• **Assignment**:
Your answer must be every line of the data below that holds the string "GRAY", copied exactly.

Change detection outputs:
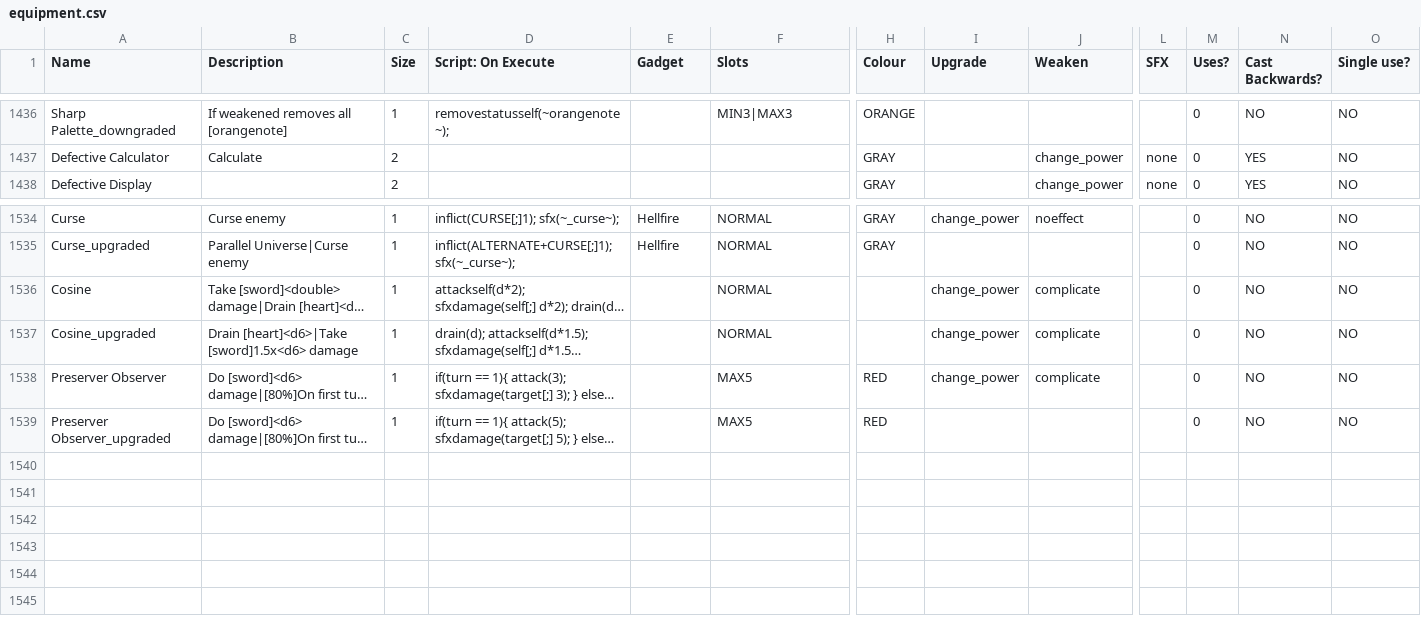
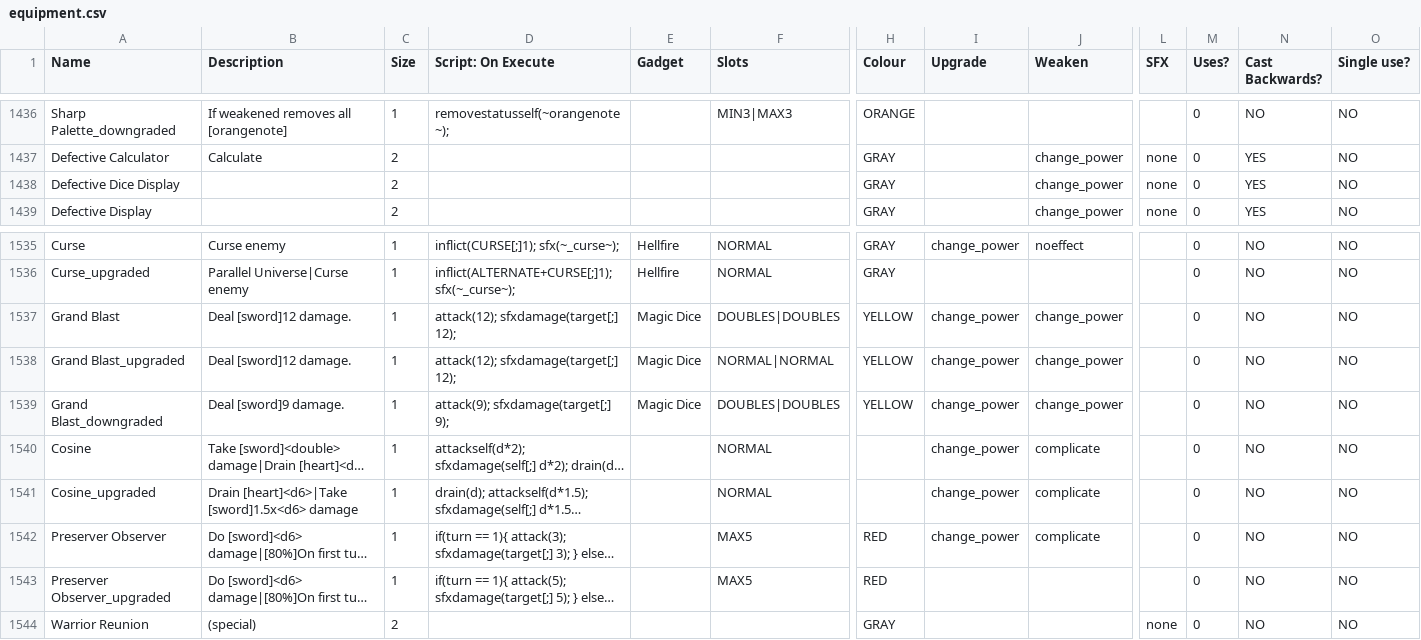
Before and after one commit to godisgoodmatt/christmasspecial, a CSV file: _append/data/text/equipment.csv, drawn as a sheet; only a part is shown, gaps mark what is left out; long unchanged cells end in …; rows hold the shown columns only; the diff names each change by its address in the sheet, - before the commit and + after, or states it on an @@ line.

```diff
--- a/_append/data/text/equipment.csv
+++ b/_append/data/text/equipment.csv
+row 1438: Defective Dice Display |  | 2 |  |  |  | GRAY |  | change_power | none | 0 | YES | NO
+row 1537: Grand Blast | Deal [sword]12 damage. | 1 | attack(12); sfxdamage(target[;] 12); | Magic Dice | DOUBLES|DOUBLES | YELLOW | change_power | change_power |  | 0 | NO | NO
+row 1538: Grand Blast_upgraded | Deal [sword]12 damage. | 1 | attack(12); sfxdamage(target[;] 12); | Magic Dice | NORMAL|NORMAL | YELLOW | change_power | change_power |  | 0 | NO | NO
+row 1539: Grand Blast_downgraded | Deal [sword]9 damage. | 1 | attack(9); sfxdamage(target[;] 9); | Magic Dice | DOUBLES|DOUBLES | YELLOW | change_power | change_power |  | 0 | NO | NO
+row 1544: Warrior Reunion | (special) | 2 |  |  |  | GRAY |  |  | none | 0 | NO | NO
```
Also changed, not shown: _append/data/text/skills.csv, _append/data/text/statuseffects.csv, 7 other files.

• **Task output**:
+row 1438: Defective Dice Display |  | 2 |  |  |  | GRAY |  | change_power | none | 0 | YES | NO
+row 1544: Warrior Reunion | (special) | 2 |  |  |  | GRAY |  |  | none | 0 | NO | NO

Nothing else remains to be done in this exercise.